So back in the day, I did an experiment testing the strength of a bunch of different joints to show if wood glue or screws were stronger.
This included both a butt joint with just glue, and a pocket hole joint.
The experiment itself was pretty low-key. I put the wood on a scale, then applied pressure with a clamp. The pocket hole joint (without glue) failed at 108 pounds.
At that point the screws started pulling out of the wood, and the joint wouldn’t hold anymore weight.
Today, I repeated this experiment with a pocket hole joint with glue. Everything else was the same – the scale, the clamp, the size and type of wood used.
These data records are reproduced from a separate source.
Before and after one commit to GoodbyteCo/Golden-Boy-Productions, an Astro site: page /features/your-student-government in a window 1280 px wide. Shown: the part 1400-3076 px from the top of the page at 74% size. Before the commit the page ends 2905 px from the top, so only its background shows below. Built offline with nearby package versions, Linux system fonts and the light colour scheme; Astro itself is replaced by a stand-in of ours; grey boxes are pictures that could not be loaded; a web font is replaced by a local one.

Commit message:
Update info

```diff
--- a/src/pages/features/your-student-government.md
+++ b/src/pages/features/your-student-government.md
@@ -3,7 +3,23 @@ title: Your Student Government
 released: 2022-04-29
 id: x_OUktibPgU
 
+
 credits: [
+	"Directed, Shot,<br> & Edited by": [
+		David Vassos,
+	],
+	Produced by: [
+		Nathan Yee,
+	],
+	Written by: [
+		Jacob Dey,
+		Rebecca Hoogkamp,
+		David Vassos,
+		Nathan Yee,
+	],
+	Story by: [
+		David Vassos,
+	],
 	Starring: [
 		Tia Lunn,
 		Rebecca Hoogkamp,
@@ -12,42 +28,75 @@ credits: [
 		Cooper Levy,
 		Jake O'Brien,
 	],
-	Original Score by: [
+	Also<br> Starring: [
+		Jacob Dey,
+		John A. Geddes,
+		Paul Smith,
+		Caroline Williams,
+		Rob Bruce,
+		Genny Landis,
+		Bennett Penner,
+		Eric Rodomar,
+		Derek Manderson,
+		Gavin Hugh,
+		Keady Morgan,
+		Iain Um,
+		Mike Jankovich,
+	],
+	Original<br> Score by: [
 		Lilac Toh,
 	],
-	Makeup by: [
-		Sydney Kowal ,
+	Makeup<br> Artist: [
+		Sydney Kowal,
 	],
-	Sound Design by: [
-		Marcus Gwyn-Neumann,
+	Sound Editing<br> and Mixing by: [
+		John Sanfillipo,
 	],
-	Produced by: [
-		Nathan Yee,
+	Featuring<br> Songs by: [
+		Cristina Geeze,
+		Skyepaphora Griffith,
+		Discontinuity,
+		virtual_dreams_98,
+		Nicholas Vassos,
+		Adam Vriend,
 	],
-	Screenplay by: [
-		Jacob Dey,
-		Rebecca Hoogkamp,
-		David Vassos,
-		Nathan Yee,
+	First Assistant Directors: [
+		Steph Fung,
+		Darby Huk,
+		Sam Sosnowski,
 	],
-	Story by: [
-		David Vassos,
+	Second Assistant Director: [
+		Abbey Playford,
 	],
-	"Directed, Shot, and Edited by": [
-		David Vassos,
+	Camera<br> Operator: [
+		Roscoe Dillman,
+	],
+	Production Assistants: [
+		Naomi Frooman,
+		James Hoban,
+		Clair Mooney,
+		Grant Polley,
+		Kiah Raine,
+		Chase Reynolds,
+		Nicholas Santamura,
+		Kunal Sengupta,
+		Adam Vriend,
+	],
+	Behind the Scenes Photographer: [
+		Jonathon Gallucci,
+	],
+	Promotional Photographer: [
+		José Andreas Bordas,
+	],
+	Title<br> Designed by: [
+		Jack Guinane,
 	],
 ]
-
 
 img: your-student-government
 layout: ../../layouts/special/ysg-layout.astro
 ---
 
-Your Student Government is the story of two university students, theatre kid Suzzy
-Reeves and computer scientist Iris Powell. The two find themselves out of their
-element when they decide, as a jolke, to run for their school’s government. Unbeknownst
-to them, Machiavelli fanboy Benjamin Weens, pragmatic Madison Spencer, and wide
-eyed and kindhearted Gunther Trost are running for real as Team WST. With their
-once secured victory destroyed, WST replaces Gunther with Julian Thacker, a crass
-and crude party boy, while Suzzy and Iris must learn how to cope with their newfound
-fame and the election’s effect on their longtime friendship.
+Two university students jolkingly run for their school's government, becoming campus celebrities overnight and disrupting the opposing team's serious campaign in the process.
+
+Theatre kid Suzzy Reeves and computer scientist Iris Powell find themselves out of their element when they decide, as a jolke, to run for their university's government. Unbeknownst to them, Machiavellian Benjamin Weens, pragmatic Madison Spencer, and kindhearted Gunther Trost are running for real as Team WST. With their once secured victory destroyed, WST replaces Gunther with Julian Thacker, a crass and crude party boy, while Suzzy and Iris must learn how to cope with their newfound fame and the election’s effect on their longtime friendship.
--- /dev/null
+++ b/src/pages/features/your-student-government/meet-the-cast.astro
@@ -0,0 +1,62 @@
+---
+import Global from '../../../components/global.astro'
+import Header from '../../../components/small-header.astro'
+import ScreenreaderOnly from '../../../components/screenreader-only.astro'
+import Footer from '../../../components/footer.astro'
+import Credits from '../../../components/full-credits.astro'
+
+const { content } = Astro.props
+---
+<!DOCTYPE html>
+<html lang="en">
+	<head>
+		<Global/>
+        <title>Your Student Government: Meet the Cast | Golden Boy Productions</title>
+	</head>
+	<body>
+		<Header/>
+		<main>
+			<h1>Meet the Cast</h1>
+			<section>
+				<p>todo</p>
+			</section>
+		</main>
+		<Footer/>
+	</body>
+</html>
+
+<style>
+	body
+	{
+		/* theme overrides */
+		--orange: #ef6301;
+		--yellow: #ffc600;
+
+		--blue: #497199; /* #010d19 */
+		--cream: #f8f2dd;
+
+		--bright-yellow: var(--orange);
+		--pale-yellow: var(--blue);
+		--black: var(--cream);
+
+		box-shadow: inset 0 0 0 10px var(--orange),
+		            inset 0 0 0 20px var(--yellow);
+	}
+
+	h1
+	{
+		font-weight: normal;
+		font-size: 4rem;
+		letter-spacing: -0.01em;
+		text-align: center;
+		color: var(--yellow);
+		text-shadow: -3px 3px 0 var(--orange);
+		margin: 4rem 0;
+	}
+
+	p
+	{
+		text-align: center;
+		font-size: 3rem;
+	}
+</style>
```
I did get a table upgrade, though, if that’s worth mentioning.
I applied pressure to the joint using the clamp just as I had before.
The pocket hole joint with glue failed at 104 pounds, which was actually slightly less than the joint without glue.
I don’t think the difference point was large enough to really be significant, so I’m not going to say that I think glue makes the joint weaker.
But it certainly doesn’t make it any stronger.
I have a theory about that.
Why Wood Glue Doesn’t Make Pocket Hole Joints Stronger
When I got this result, I was mildly surprised. I always assumed glue would strengthen the joint, because that just makes sense. And then I thought about it a bit more.
In my long-ago experiment, I also tested glue-only butt joints. They failed at 60 pounds, far weaker than everything else I tried.
So in my experiment with the glued pocket hole joint, by the time the pocket hole joint was failing and the glue came into play, the weight applied had already far surpassed the glue joint’s strength, and therefore the joint immediately failed.
Why You Should Still Use Glue With Pocket Hole Joints
Wood glue isn’t going to make your joint any stronger, but it still serves a purpose.
One of the unfortunate facts of working with wood is that it grows and shrinks depending on the season. When humidity is higher (summer,) wood absorbs moisture from the air and grows. When humidity is low (winter) the wood releases the moisture and shrinks.
If you were wondering, this is why your doors always stick in the summer but not the winter.
It’s also why my coffee table sticks out a bit in the middle. I hadn’t learned this lesson yet when I built it:
More relevantly, this is also the reason you should still glue pocket hole joints if you’re making a project that you want to look nice.
In the winter, the wood will shrink, separating at the joint very slightly. This forms a gap that doesn’t very nice.
Wood glue helps prevent that. It holds the wood in place, and that gap doesn’t appear.
When You Shouldn’t Use Glue
If I’m making a nice project that has pocket hole joints, I use glue (and will continue to do so, even after learning it doesn’t actually add any strength.)
However, there are two main times I’ll skip the glue: 1) I’m making something I want to disassemble, or 2) I don’t care if it’s ugly.
Wood glue makes projects more difficult to take apart, for obvious reasons. If I intend to disassemble my project, I’ll skip the glue.
I’ll also skip the glue if I’m building something for my shop, like my cleat wall accessories. I don’t actually care if these separate a bit at the joint:
But if it’s a nice project that will go in the main part of my home, I still plan to use glue.